As the essay on employee evaluations and performance appraisals, the link to which is below, points out, the construction of performance appraisals can be surprisingly complicated, and there is no “one size fits all” approach that one can take. Customer service representatives, however, do provide a slightly easier category given their daily contact with customers. Because personality, or, at least, a good acting ability, is a sine qua non of customer relations, and because members of the public are free to register complaints with corporate management, at least part of a performance appraisal for a customer service representative can begin with the number and type of such complaints filed against him or her.
Customer service representatives are hired in no small part due their innate ability to present a positive, helpful veneer, as well as for their ability to solve problems in a timely manner. Consequently, a pattern of complaints regarding a particular customer service representative’s demeanor or competence provides a built-in system for evaluating his or her performance.

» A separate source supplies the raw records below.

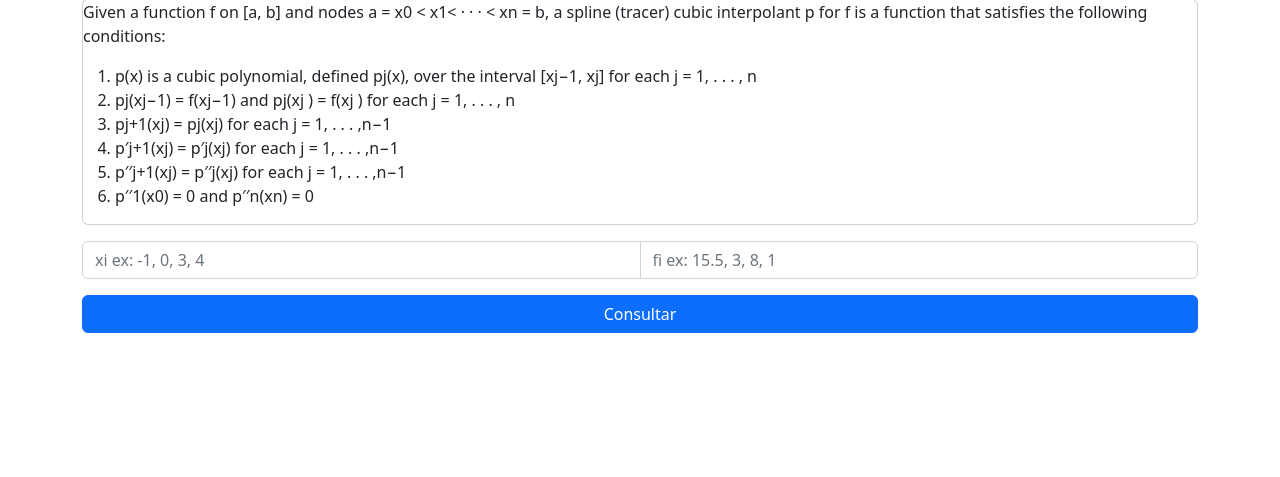
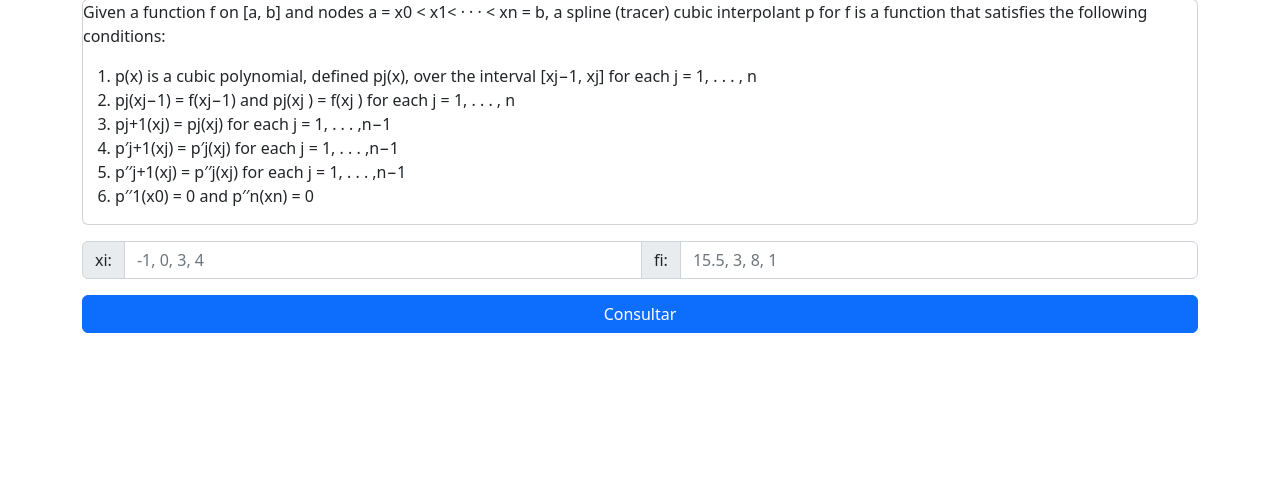
Before and after one commit to bened18/numerical-analysis, a Django app: template public/templates/interpolations/CubicSpline.html in a window 1280 px wide. Shown: the part 102-579 px from the top of the page. Run offline with Django 4.2, Linux system fonts and the light colour scheme; the template is opened without the code that fills it, so the values that code supplies are empty.

Commit message:
Interpolation Cubic Spline form group

```diff
--- a/public/templates/interpolations/CubicSpline.html
+++ b/public/templates/interpolations/CubicSpline.html
@@ -22,7 +22,8 @@
                 cubic interpolant p for f is a function that satisfies the following conditions:
             </p>
             <ol>
-                <li>p(x) is a cubic polynomial, defined pj(x), over the interval [xj−1, xj] for each j = 1, . . . , n</li>
+                <li>p(x) is a cubic polynomial, defined pj(x), over the interval [xj−1, xj] for each j = 1, . . . , n
+                </li>
                 <li>pj(xj−1) = f(xj−1) and pj(xj ) = f(xj ) for each j = 1, . . . , n</li>
                 <li>pj+1(xj) = pj(xj) for each j = 1, . . . ,n−1</li>
                 <li>p′j+1(xj) = p′j(xj) for each j = 1, . . . ,n−1</li>
@@ -35,8 +36,11 @@
     <form method="GET">
         {% csrf_token %}
         <div class="input-group">
-            <input type="text" class="form-control" placeholder="xi ex: -1, 0, 3, 4" id="cubic_spline_a" name="xi">
-            <input type="text" class="form-control" placeholder="fi ex: 15.5, 3, 8, 1" id="cubic_spline_b" name="fi">
+            <span class="input-group-text" id="xi">xi:</span>
+            <input type="text" class="form-control" placeholder="-1, 0, 3, 4" name="xi" aria-describedby="xi">
+
+            <span class="input-group-text" id="fi">fi:</span>
+            <input type="text" class="form-control" placeholder="15.5, 3, 8, 1" name="fi" aria-describedby="fi">
         </div>
 
         <div class="d-grid gap-2 mt-3">
```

When constructing an employee evaluation or performance appraisal methodology specific to customer service representatives, therefore, the emphasis will naturally be on the individual’s record at working with customers to resolve problems. Such an appraisal would likely include discussions of the employee’s professionalism in representing the company while maintaining a cordial demeanor with the customers. The appraisal would include a discussion of the employee’s ability to work with “difficult” customers, and to quickly navigate the internal corporate system to resolve problems as expeditiously as possible. Customer service representatives must enjoy the nature of their work, and must be willing to convey a sense of willingness to consult management should the customer’s problem prove excessively difficult to resolve or the customer’s personality prove particularly problematic. Personality conflicts between customer service representatives and customers are inevitable, if rare, and an employee who understands the need to shift the case to a “manager” without becoming noticeably angry or upset is a highly sought capability, and the employee’s track record in that regard would be part of a performance appraisal.